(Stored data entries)
- - - - - - -
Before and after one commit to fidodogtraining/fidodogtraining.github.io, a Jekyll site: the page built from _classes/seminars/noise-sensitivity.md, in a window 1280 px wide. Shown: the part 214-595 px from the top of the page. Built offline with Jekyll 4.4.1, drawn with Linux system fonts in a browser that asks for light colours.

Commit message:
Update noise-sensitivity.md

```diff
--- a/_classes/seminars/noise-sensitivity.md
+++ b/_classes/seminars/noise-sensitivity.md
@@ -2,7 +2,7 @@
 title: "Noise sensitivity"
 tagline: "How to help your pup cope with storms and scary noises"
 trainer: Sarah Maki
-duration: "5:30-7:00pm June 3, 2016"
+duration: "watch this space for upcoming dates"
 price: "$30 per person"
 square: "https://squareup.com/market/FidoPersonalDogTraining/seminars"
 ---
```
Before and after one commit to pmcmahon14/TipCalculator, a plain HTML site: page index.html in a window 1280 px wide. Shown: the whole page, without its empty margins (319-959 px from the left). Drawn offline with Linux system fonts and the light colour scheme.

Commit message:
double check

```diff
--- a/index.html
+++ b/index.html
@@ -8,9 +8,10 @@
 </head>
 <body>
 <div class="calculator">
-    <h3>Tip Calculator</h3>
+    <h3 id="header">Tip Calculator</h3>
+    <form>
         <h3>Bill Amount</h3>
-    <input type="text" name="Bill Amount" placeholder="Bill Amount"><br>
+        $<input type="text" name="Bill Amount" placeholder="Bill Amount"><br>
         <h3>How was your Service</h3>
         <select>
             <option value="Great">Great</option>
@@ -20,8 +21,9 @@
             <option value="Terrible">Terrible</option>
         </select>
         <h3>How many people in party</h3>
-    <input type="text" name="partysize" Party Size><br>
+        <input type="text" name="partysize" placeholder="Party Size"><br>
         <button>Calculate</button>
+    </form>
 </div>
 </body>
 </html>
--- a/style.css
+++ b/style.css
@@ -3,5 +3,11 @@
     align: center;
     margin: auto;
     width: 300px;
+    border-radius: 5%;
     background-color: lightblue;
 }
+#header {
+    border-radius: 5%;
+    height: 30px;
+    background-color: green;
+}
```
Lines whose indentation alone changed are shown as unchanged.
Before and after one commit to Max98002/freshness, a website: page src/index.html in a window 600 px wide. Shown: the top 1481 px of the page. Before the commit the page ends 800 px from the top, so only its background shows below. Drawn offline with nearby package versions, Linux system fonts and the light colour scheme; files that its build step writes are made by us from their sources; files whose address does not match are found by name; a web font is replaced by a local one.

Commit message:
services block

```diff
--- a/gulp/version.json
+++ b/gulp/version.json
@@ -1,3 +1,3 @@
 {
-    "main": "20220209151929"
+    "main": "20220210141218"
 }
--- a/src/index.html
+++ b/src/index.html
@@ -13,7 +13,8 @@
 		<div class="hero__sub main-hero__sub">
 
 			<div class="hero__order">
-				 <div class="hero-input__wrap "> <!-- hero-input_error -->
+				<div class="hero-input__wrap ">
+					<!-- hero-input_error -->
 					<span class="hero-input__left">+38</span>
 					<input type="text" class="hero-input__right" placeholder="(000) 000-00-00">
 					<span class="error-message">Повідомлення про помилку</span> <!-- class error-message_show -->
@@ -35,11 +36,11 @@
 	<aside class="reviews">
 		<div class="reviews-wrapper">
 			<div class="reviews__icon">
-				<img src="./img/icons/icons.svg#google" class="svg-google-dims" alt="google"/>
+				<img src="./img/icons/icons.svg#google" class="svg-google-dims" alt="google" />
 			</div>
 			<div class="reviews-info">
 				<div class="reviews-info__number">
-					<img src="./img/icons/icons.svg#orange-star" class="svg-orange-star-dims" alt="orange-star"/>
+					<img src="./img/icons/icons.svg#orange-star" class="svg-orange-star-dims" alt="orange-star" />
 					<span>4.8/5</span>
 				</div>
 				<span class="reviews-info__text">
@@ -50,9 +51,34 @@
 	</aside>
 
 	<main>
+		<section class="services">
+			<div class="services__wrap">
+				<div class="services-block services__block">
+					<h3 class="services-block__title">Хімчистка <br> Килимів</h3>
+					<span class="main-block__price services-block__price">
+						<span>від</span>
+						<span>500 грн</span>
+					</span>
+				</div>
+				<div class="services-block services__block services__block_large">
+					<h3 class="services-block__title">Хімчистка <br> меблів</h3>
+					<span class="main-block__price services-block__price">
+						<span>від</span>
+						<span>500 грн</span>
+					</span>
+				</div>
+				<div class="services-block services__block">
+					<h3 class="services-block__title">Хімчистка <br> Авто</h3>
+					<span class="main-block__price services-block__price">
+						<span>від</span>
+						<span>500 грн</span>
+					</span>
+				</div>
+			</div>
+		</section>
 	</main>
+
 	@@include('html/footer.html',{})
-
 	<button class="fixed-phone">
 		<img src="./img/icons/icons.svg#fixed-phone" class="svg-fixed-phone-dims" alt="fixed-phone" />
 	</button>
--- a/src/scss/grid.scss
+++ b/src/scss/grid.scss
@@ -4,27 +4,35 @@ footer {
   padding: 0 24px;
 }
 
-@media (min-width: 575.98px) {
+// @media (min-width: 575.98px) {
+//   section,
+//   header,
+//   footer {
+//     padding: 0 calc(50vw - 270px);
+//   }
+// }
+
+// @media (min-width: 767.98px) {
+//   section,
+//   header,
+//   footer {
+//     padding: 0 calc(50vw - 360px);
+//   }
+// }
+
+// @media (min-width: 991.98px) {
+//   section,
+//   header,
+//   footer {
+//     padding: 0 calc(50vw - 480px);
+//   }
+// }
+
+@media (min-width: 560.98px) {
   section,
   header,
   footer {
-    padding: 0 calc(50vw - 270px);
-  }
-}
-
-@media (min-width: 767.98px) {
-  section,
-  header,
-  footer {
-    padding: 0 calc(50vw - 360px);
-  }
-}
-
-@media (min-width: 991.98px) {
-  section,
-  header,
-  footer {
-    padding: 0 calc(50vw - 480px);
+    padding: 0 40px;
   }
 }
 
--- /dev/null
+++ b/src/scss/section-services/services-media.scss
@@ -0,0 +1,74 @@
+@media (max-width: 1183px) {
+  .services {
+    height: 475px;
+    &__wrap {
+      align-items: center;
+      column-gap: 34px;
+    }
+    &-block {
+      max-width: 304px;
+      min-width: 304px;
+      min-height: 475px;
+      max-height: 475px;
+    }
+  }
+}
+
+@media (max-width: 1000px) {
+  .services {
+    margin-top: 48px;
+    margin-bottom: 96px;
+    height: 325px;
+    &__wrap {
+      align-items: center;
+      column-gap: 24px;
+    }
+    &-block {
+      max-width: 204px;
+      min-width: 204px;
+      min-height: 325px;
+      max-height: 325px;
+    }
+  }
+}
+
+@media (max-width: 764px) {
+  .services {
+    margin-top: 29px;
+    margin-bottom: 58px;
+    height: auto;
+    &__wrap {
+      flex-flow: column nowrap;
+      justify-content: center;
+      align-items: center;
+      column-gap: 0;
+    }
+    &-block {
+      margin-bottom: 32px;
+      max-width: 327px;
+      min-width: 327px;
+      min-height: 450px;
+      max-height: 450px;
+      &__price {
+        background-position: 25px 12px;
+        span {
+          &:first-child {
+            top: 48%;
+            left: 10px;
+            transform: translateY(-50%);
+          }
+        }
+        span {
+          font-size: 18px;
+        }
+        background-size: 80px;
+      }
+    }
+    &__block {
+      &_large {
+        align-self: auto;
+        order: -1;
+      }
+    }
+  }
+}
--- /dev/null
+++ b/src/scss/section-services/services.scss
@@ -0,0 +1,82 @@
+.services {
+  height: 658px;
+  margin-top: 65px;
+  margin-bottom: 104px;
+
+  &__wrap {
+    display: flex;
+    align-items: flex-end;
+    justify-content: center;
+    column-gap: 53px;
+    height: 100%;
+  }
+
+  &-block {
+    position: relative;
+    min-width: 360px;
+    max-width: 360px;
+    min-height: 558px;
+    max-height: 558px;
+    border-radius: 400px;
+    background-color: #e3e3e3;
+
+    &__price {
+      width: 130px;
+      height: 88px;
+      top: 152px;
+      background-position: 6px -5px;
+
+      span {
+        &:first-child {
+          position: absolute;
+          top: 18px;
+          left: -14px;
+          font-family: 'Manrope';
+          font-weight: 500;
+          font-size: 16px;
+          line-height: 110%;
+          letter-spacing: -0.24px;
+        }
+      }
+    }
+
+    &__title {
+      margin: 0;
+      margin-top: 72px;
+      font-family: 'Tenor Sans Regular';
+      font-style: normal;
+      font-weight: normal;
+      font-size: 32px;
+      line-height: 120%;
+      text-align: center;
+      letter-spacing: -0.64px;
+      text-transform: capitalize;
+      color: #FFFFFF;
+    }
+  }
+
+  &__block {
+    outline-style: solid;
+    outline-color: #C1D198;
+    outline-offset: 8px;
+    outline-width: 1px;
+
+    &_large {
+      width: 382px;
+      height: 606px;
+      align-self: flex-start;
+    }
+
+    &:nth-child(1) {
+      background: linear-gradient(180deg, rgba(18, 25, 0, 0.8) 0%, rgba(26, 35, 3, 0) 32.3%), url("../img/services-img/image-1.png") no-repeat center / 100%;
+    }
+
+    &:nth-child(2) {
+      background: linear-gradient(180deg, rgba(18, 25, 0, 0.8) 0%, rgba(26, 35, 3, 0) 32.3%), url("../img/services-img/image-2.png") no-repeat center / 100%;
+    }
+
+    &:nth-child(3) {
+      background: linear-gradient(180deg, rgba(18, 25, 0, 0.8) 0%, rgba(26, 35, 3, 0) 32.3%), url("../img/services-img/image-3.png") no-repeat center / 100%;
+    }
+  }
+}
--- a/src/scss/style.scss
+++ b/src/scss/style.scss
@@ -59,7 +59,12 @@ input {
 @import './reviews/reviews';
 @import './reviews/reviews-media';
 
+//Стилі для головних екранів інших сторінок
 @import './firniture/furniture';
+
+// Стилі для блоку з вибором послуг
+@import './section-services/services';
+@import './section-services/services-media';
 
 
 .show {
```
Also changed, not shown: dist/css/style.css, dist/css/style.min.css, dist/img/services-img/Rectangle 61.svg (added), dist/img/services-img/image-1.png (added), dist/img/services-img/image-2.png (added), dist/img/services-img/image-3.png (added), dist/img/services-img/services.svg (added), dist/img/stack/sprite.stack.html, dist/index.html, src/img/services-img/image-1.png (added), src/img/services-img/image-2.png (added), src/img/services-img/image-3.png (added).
- - - - - - -
- **Instructions to follow**
The required answer is a single number: the count of lines in the entries that hold the string "section".

- **Written answer**
12